> Task description: Please copy every line of the data in which the string "clamp" appears.

Stored items from a collection:

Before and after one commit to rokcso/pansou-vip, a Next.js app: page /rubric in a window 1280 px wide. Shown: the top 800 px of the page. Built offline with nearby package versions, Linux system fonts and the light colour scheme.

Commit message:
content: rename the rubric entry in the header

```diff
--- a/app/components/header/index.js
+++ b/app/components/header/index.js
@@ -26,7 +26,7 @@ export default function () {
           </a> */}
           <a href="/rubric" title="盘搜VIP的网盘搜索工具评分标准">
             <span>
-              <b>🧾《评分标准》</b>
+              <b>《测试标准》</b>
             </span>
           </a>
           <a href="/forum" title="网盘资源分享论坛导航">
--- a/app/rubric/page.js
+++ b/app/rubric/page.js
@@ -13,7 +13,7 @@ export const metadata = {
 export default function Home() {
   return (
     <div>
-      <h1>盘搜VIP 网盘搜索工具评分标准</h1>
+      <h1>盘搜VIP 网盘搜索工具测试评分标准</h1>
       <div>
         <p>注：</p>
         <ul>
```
--
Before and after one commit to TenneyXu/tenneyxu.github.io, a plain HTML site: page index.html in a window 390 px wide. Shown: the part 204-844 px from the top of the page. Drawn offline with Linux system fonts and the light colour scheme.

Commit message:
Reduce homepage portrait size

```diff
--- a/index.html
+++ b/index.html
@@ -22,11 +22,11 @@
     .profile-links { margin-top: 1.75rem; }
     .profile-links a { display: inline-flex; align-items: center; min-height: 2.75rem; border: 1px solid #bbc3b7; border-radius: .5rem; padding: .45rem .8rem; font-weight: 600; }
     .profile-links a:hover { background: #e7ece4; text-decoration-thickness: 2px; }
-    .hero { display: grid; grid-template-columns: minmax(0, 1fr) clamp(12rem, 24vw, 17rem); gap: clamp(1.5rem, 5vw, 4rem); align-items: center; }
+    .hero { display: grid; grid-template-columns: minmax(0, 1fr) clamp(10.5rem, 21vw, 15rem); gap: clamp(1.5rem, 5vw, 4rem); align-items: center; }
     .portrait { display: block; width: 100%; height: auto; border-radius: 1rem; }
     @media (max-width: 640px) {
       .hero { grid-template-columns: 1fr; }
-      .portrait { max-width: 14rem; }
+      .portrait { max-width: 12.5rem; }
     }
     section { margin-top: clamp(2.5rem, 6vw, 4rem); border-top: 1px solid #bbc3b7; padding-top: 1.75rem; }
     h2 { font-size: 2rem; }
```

> Answer space:
-    .hero { display: grid; grid-template-columns: minmax(0, 1fr) clamp(12rem, 24vw, 17rem); gap: clamp(1.5rem, 5vw, 4rem); align-items: center; }
+    .hero { display: grid; grid-template-columns: minmax(0, 1fr) clamp(10.5rem, 21vw, 15rem); gap: clamp(1.5rem, 5vw, 4rem); align-items: center; }
     section { margin-top: clamp(2.5rem, 6vw, 4rem); border-top: 1px solid #bbc3b7; padding-top: 1.75rem; }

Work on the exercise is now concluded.